Madrid: The leader of Spain's anti-austerity party on Sunday hailed a clear election victory by its Greek radical left-wing ally Syriza, saying it would free Greece from austerity politics which he said were dictated by Germany.
"The Greeks are going to have a true Greek president and not a delegate of German Chancellor Angela Merkel, (a president) who will put the interests of his country and his people first," Podemos leader Pablo Iglesias told Spanish private channel Sexta in an interview.
"We will work to support Syriza but we will also work in Spain, acknowledging that it is a different economic and political reality," said Iglesias, who visited Athens for Syriza leader Alexis Tsipras's final campaign meeting.
Stressing the relative importance of Spain's economy, the fourth biggest in the eurozone, he added: "We are not threatened by the Bundesbank (Germany's central bank) and 2015 will be the year of change."
With most of the votes counted, results showed Syriza won 149 seats in the 300-seat Greek parliament, just two short of an absolute majority.
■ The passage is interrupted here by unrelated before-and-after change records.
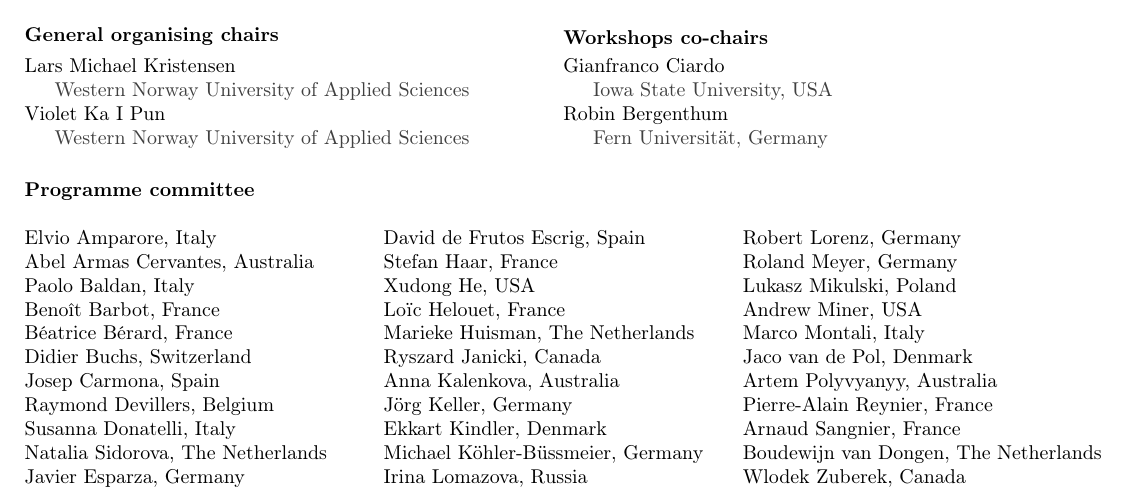
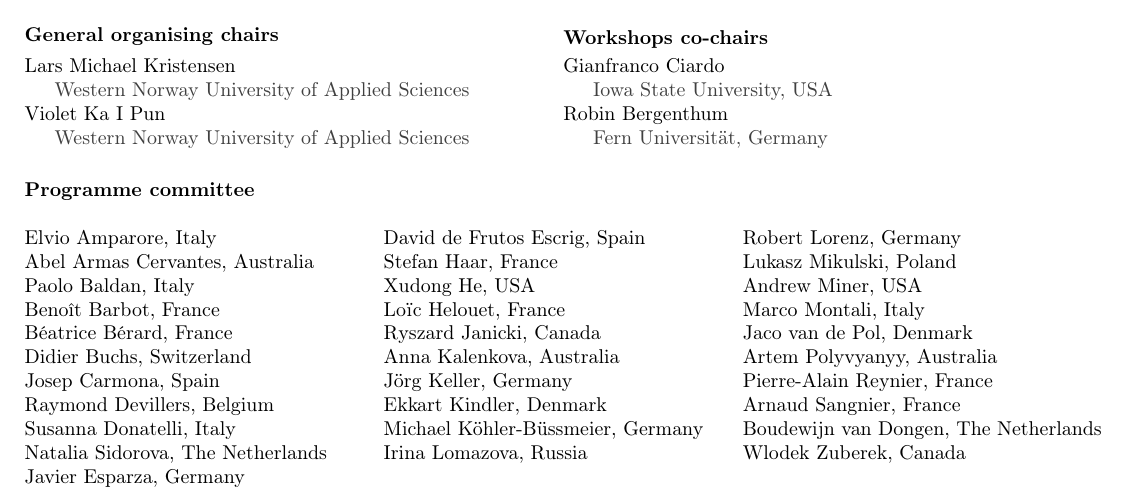
Before and after one commit to petrinets2022/cfp, a LaTeX document (cfp.tex): part of page 2 of 2, cut so that both start at the same text. Compiled offline with pdfLaTeX.

Commit message:
updated PC

```diff
--- a/cfp.tex
+++ b/cfp.tex
@@ -412,7 +412,7 @@
 Stefan Haar, France \\
 Xudong He, USA \\
 Lo\"{i}c Helouet, France \\
-Marieke Huisman, The Netherlands \\
+%Marieke Huisman, The Netherlands \\
 Ryszard Janicki, Canada \\
 Anna Kalenkova, Australia \\
 J\"{o}rg Keller, Germany \\
@@ -423,7 +423,7 @@
 \columnbreak
 \noindent
 Robert Lorenz, Germany \\
-Roland Meyer, Germany \\
+%Roland Meyer, Germany \\
 Lukasz Mikulski, Poland \\
 Andrew Miner, USA \\
 Marco Montali, Italy \\
```
Also changed, not shown: cfp.pdf.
Like Syriza, Podemos has found considerable popular support by rejecting austerity programmes adopted to try to lift the countries out of deep economic crisis.
"Hope is coming, fear is fleeing. Syriza, Podemos, we will win," Iglesias said earlier, shortly before exit polls were issued in Greece showing Syriza leading Sunday's vote.
"In Greece tonight, we are already hearing that. We are hoping we will hear the same thing in Spain soon," he told a gathering of about 8,000 party faithful in the eastern city of Valencia.
Greece's conservative New Democracy party of Prime Minister Antonis Samaras, the former party of government, was routed and reduced to around 76 seats.
Spain's conservative Prime Minister Mariano Rajoy earlier Sunday warned austerity-weary voters against the temptation to back Podemos in elections due this year.
He said that hard-won economic recovery must not be lost by a voter "leap in the dark".
"We can not bet our future and that of our children in a frivolous game of Russian roulette," Rajoy told a congress of his Popular Party in Madrid.